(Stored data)

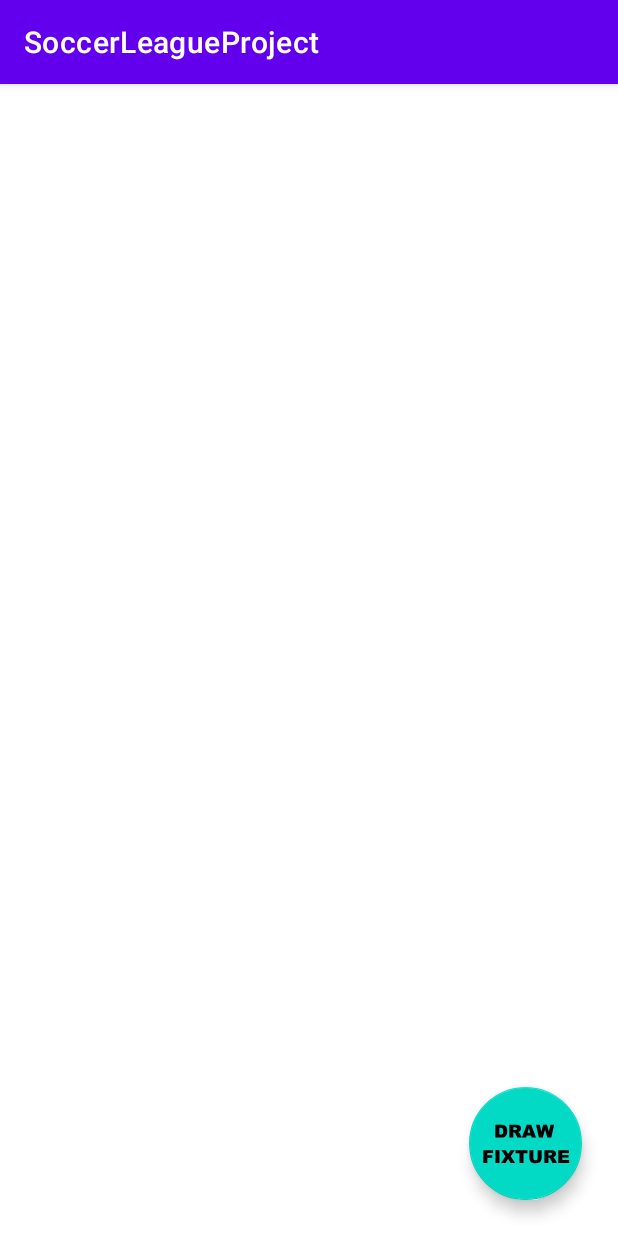
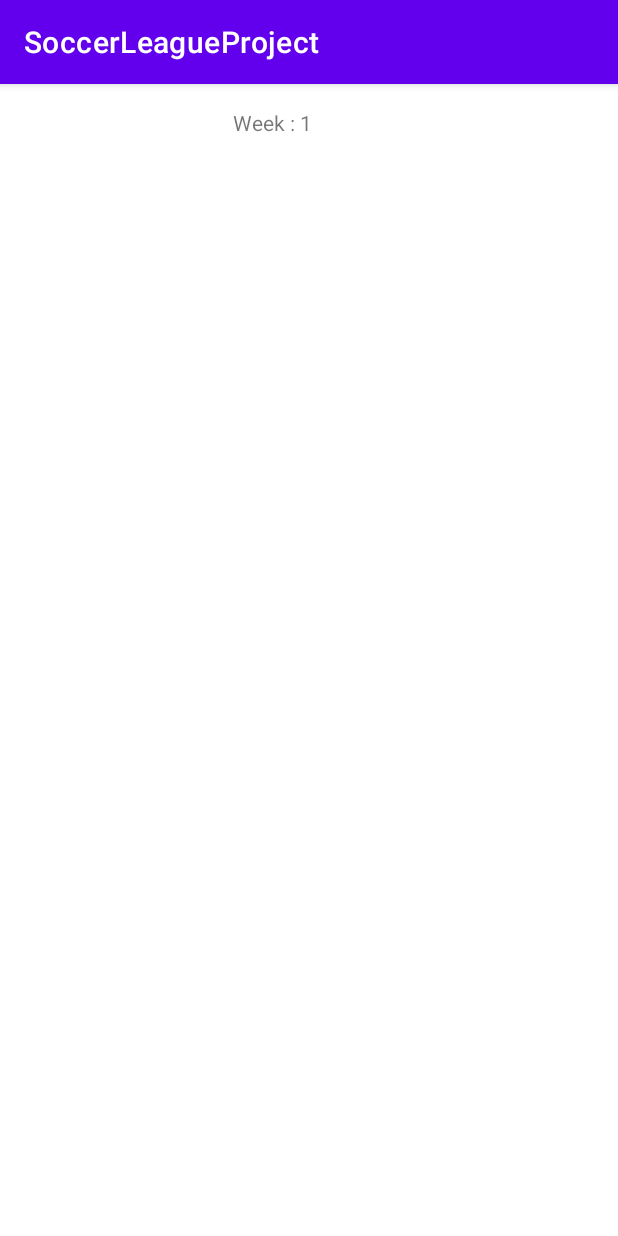
Before and after one commit to TolgaAlperKus/SoccerLeagueProject, an Android app: the screen it shows after launch (MainActivity before the commit, FixturesActivity after it), after a tap on "Draw Fixtures", on a phone screen of 412 x 824 dp. Run offline under Robolectric (Android 15) with nearby library versions, the phone set to English and light mode, and no system bars; 1 statement that could not run was skipped.

Commit message:
initial commit

```diff
--- a/app/build.gradle
+++ b/app/build.gradle
@@ -34,6 +34,7 @@ def room_version = "2.3.0"
 dependencies {
 
     implementation "androidx.room:room-runtime:$room_version"
+    implementation 'androidx.legacy:legacy-support-v4:1.0.0'
     annotationProcessor "androidx.room:room-compiler:$room_version"
     implementation "androidx.room:room-rxjava2:$room_version"
 
--- a/app/src/main/AndroidManifest.xml
+++ b/app/src/main/AndroidManifest.xml
@@ -1,7 +1,8 @@
 <?xml version="1.0" encoding="utf-8"?>
 <manifest xmlns:android="http://schemas.android.com/apk/res/android"
     package="com.example.soccerleagueproject">
-    <uses-permission android:name="android.permission.INTERNET"></uses-permission>
+
+    <uses-permission android:name="android.permission.INTERNET" />
 
     <application
         android:allowBackup="true"
@@ -10,6 +11,7 @@
         android:roundIcon="@mipmap/ic_launcher_round"
         android:supportsRtl="true"
         android:theme="@style/Theme.SoccerLeagueProject">
+        <activity android:name=".view.FixturesActivity"></activity>
         <activity android:name=".view.MainActivity">
             <intent-filter>
                 <action android:name="android.intent.action.MAIN" />
--- /dev/null
+++ b/app/src/main/java/com/example/soccerleagueproject/adapter/FixtureFragmentCollectionAdapter.java
@@ -0,0 +1,32 @@
+package com.example.soccerleagueproject.adapter;
+
+import android.os.Bundle;
+
+import androidx.fragment.app.Fragment;
+import androidx.fragment.app.FragmentManager;
+import androidx.fragment.app.FragmentStatePagerAdapter;
+
+import com.example.soccerleagueproject.view.FixtureFragment;
+
+public class FixtureFragmentCollectionAdapter extends FragmentStatePagerAdapter {
+
+    public FixtureFragmentCollectionAdapter(FragmentManager fm) {
+        super(fm);
+    }
+
+    @Override
+    public Fragment getItem(int position) {
+        FixtureFragment fixtureFragment = new FixtureFragment();
+        Bundle bundle = new Bundle();
+        position = position+1;
+        bundle.putString("message","Week : " + position);
+        fixtureFragment.setArguments(bundle);
+
+        return fixtureFragment;
+    }
+
+    @Override
+    public int getCount() {
+        return 100;
+    }
+}
--- /dev/null
+++ b/app/src/main/java/com/example/soccerleagueproject/model/FixtureData.java
@@ -0,0 +1,4 @@
+package com.example.soccerleagueproject.model;
+
+public class FixtureData {
+}
--- /dev/null
+++ b/app/src/main/java/com/example/soccerleagueproject/model/FixtureModel.java
@@ -0,0 +1,19 @@
+package com.example.soccerleagueproject.model;
+
+import java.util.ArrayList;
+
+public class FixtureModel  {
+    private ArrayList<MatchModel> matchModelArrayList;
+
+    public FixtureModel(ArrayList<MatchModel> matchModelArrayList) {
+        this.matchModelArrayList = matchModelArrayList;
+    }
+    public MatchModel getMatch(int index){
+        return matchModelArrayList.get(index);
+    }
+    public void getAllMatches(){
+        for(MatchModel matchModel : matchModelArrayList){
+            System.out.println(matchModel);
+        }
+    }
+}
--- /dev/null
+++ b/app/src/main/java/com/example/soccerleagueproject/model/MatchModel.java
@@ -0,0 +1,14 @@
+package com.example.soccerleagueproject.model;
+
+public class MatchModel {
+    private String match;
+
+    public MatchModel(String match) {
+        this.match = match;
+    }
+
+    @Override
+    public String toString() {
+        return match;
+    }
+}
--- /dev/null
+++ b/app/src/main/java/com/example/soccerleagueproject/view/FixtureFragment.java
@@ -0,0 +1,32 @@
+package com.example.soccerleagueproject.view;
+
+import android.os.Bundle;
+
+import androidx.fragment.app.Fragment;
+
+import android.view.LayoutInflater;
+import android.view.View;
+import android.view.ViewGroup;
+import android.widget.TextView;
+
+import com.example.soccerleagueproject.R;
+
+public class FixtureFragment extends Fragment {
+
+    private TextView textView;
+
+    public FixtureFragment() {
+
+    }
+
+    @Override
+    public View onCreateView(LayoutInflater inflater, ViewGroup container,
+                             Bundle savedInstanceState) {
+        View view = inflater.inflate(R.layout.fragment_fixture,container,false);
+        textView = view.findViewById(R.id.fragment_fixture_week_textview);
+        String message = getArguments().getString("message");
+        textView.setText(message);
+
+        return view;
+    }
+}
--- /dev/null
+++ b/app/src/main/java/com/example/soccerleagueproject/view/FixturesActivity.java
@@ -0,0 +1,25 @@
+package com.example.soccerleagueproject.view;
+
+import androidx.appcompat.app.AppCompatActivity;
+import androidx.viewpager.widget.ViewPager;
+
+import android.os.Bundle;
+
+import com.example.soccerleagueproject.R;
+import com.example.soccerleagueproject.adapter.FixtureFragmentCollectionAdapter;
+
+public class FixturesActivity extends AppCompatActivity {
+
+    private ViewPager fixtureActivityViewPager;
+    private FixtureFragmentCollectionAdapter fixtureFragmentCollectionAdapter;
+
+    @Override
+    protected void onCreate(Bundle savedInstanceState) {
+        super.onCreate(savedInstanceState);
+        setContentView(R.layout.activity_fixtures);
+        fixtureActivityViewPager = findViewById(R.id.activity_fixtures_viewpager);
+        fixtureFragmentCollectionAdapter = new FixtureFragmentCollectionAdapter(getSupportFragmentManager());
+        fixtureActivityViewPager.setAdapter(fixtureFragmentCollectionAdapter);
+
+    }
+}
--- a/app/src/main/java/com/example/soccerleagueproject/view/MainActivity.java
+++ b/app/src/main/java/com/example/soccerleagueproject/view/MainActivity.java
@@ -2,13 +2,16 @@ package com.example.soccerleagueproject.view;
 
 import androidx.appcompat.app.AppCompatActivity;
 
+import android.content.Intent;
 import android.os.Bundle;
 import android.view.View;
 import android.widget.ArrayAdapter;
 import android.widget.ListView;
-import android.widget.Toast;
 
 import com.example.soccerleagueproject.R;
+import com.example.soccerleagueproject.adapter.FixtureFragmentCollectionAdapter;
+import com.example.soccerleagueproject.model.FixtureModel;
+import com.example.soccerleagueproject.model.MatchModel;
 import com.example.soccerleagueproject.model.TeamModel;
 import com.example.soccerleagueproject.service.SoccerApi;
 import com.google.gson.Gson;
@@ -29,6 +32,7 @@ public class MainActivity extends AppCompatActivity {
     Retrofit retrofit;
     ListView teamNamesListView;
     ArrayAdapter arrayAdapter;
+
 
     @Override
     protected void onCreate(Bundle savedInstanceState) {
@@ -78,20 +82,24 @@ public class MainActivity extends AppCompatActivity {
         int roundCount=(teamSize-1)*2;
         // Bir round'da ne kadar maç oynanır
         int matchCountPerRound=teamSize/2;
+        ArrayList<FixtureModel> fixtureModelArrayList = new ArrayList<>();
 
         for (int i = 0; i < roundCount; i++) {
 
             System.out.println((i+1)+".nci Hafta:");
+            ArrayList<MatchModel> matchModels = new ArrayList<MatchModel>();
 
             for(int j=0;j<matchCountPerRound;j++){
 
                 int firstIndex=j;
                 int secondIndex=(teamSize-1)-j;
 
-                System.out.println(teamModels.get(firstIndex)
-                        +"-"+teamModels.get(secondIndex));
-
+                //System.out.println(teamModels.get(firstIndex) +"-"+teamModels.get(secondIndex));
+                MatchModel match = new MatchModel(teamModels.get(firstIndex) +"-"+teamModels.get(secondIndex));
+                matchModels.add(match);
             }
+            FixtureModel fixtureModel = new FixtureModel(matchModels);
+            fixtureModelArrayList.add(fixtureModel);
 
             // İlk eleman sabit olacak şekilde elamanları kaydırıyoruz
             ArrayList<TeamModel> newList=new ArrayList<TeamModel>();
@@ -113,6 +121,9 @@ public class MainActivity extends AppCompatActivity {
 
         System.out.println("Toplam Hafta Sayısı : "+roundCount);
         System.out.println("Bir Haftadaki Maç Sayısı:  "+matchCountPerRound);
+        Intent intent = new Intent(MainActivity.this,FixturesActivity.class);
+        startActivity(intent);
+
 
     }
 }
--- /dev/null
+++ b/app/src/main/res/layout/activity_fixtures.xml
@@ -0,0 +1,13 @@
+<?xml version="1.0" encoding="utf-8"?>
+<androidx.constraintlayout.widget.ConstraintLayout xmlns:android="http://schemas.android.com/apk/res/android"
+    xmlns:app="http://schemas.android.com/apk/res-auto"
+    xmlns:tools="http://schemas.android.com/tools"
+    android:layout_width="match_parent"
+    android:layout_height="match_parent"
+    tools:context=".view.FixturesActivity">
+    <androidx.viewpager.widget.ViewPager
+        android:layout_width="match_parent"
+        android:layout_height="match_parent"
+        android:id="@+id/activity_fixtures_viewpager"/>
+
+</androidx.constraintlayout.widget.ConstraintLayout>
--- /dev/null
+++ b/app/src/main/res/layout/fragment_fixture.xml
@@ -0,0 +1,30 @@
+<?xml version="1.0" encoding="utf-8"?>
+<androidx.constraintlayout.widget.ConstraintLayout xmlns:android="http://schemas.android.com/apk/res/android"
+    xmlns:app="http://schemas.android.com/apk/res-auto"
+    xmlns:tools="http://schemas.android.com/tools"
+    android:layout_width="match_parent"
+    android:layout_height="match_parent"
+    tools:context=".view.FixtureFragment">
+
+
+    <ListView
+        android:id="@+id/fragment_fixture_fixturelist"
+        android:layout_width="match_parent"
+        android:layout_height="460dp"
+        android:layout_marginTop="4dp"
+        app:layout_constraintBottom_toBottomOf="parent"
+        app:layout_constraintEnd_toEndOf="parent"
+        app:layout_constraintStart_toStartOf="parent"
+        app:layout_constraintTop_toBottomOf="@+id/fragment_fixture_week_textview" />
+
+    <TextView
+        android:id="@+id/fragment_fixture_week_textview"
+        android:layout_width="100dp"
+        android:layout_height="51dp"
+        android:layout_marginTop="16dp"
+        android:text="@string/fragment_fixture_week_textview_string"
+        app:layout_constraintEnd_toEndOf="parent"
+        app:layout_constraintHorizontal_bias="0.498"
+        app:layout_constraintStart_toStartOf="parent"
+        app:layout_constraintTop_toTopOf="parent" />
+</androidx.constraintlayout.widget.ConstraintLayout>
--- a/app/src/main/res/values/strings.xml
+++ b/app/src/main/res/values/strings.xml
@@ -2,4 +2,7 @@
     <string name="app_name">SoccerLeagueProject</string>
     <string name="row_layout_name_textview_text">Team Name</string>
     <string name="activity_main_draw_fixtures_floating_button_desc_string">Draw Fixtures</string>
+    <!-- TODO: Remove or change this placeholder text -->
+    <string name="hello_blank_fragment">Hello blank fragment</string>
+    <string name="fragment_fixture_week_textview_string">"Week : "</string>
 </resources>
```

● DESCRIPTION OF THE TASK
Those lines of the records that contain the string "permission" should be identified and copied.

● RESULT OF THIS EXERCISE
-    <uses-permission android:name="android.permission.INTERNET"></uses-permission>
+    <uses-permission android:name="android.permission.INTERNET" />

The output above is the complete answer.